__Given data__
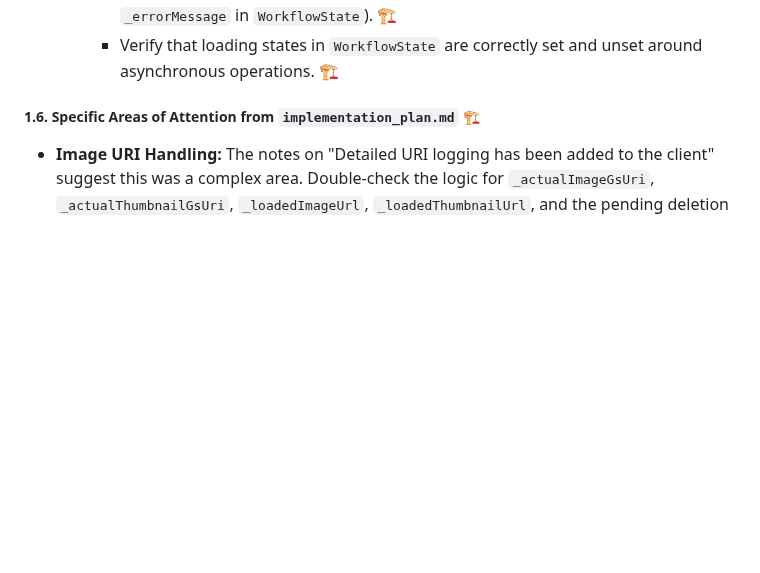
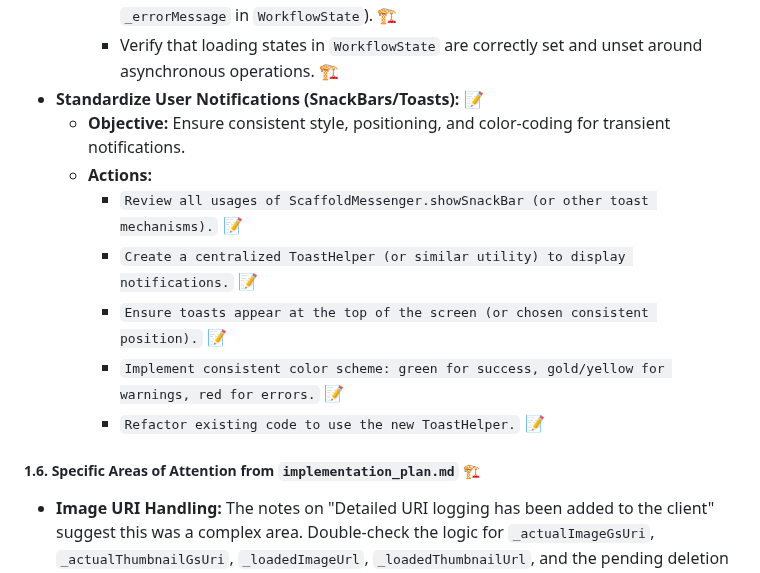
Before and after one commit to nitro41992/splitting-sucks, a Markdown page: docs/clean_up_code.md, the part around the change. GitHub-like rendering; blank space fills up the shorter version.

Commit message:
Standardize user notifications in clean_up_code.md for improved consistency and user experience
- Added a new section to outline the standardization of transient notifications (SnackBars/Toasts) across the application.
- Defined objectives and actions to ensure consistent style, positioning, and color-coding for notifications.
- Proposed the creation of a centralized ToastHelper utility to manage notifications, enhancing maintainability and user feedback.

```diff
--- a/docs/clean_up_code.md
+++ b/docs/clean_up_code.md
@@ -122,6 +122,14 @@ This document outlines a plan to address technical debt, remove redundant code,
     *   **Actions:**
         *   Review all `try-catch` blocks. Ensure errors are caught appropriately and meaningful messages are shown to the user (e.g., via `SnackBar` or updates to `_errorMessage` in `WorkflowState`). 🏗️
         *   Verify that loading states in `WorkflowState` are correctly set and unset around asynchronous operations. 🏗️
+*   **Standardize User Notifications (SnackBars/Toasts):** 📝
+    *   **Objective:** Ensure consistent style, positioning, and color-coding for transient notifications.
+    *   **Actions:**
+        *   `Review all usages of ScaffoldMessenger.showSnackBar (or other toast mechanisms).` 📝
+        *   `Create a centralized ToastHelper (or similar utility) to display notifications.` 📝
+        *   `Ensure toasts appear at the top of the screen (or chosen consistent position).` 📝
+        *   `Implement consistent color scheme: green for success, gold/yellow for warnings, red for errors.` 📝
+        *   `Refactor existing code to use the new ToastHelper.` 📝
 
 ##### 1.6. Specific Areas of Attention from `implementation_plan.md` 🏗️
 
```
* * *
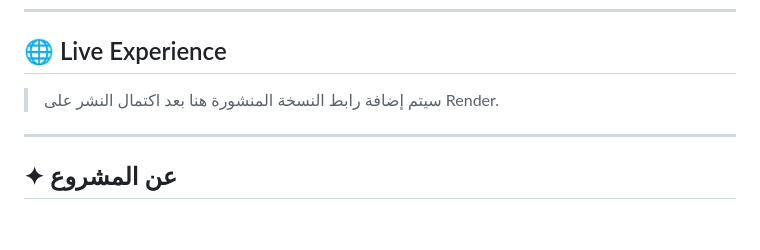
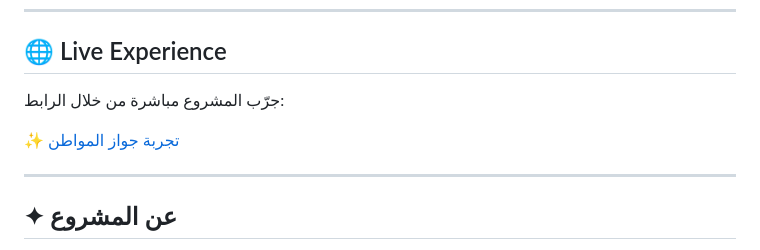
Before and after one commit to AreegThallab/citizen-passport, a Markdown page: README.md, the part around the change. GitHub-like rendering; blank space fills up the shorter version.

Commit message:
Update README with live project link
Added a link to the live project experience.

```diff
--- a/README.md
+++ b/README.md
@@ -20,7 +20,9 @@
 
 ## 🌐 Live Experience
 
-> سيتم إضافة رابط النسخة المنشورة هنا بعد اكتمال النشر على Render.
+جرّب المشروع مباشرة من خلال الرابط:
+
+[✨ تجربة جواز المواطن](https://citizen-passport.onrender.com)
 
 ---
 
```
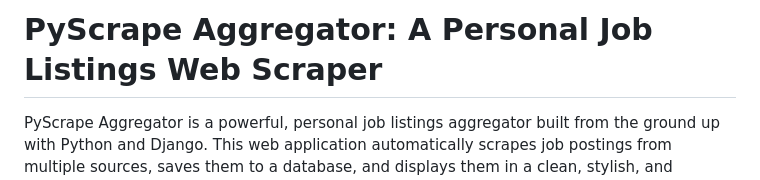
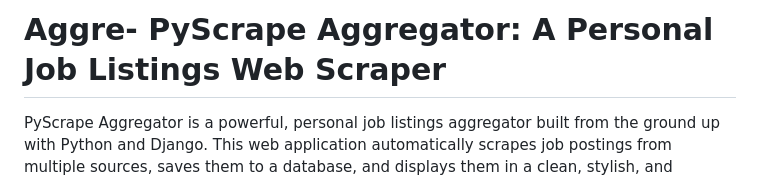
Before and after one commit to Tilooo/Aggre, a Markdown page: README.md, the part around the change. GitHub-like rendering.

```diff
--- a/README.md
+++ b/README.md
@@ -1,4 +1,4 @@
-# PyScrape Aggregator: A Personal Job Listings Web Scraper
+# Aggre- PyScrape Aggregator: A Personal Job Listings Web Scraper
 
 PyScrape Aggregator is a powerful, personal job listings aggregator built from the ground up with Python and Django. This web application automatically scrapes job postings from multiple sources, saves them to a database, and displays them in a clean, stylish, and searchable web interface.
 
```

__Assignment__
Show each line of the material that includes the string "README" by copying it.

__Response to this exercise__
Before and after one commit to AreegThallab/citizen-passport, a Markdown page: README.md, the part around the change. GitHub-like rendering; blank space fills up the shorter version.
Update README with live project link
--- a/README.md
+++ b/README.md
Before and after one commit to Tilooo/Aggre, a Markdown page: README.md, the part around the change. GitHub-like rendering.
--- a/README.md
+++ b/README.md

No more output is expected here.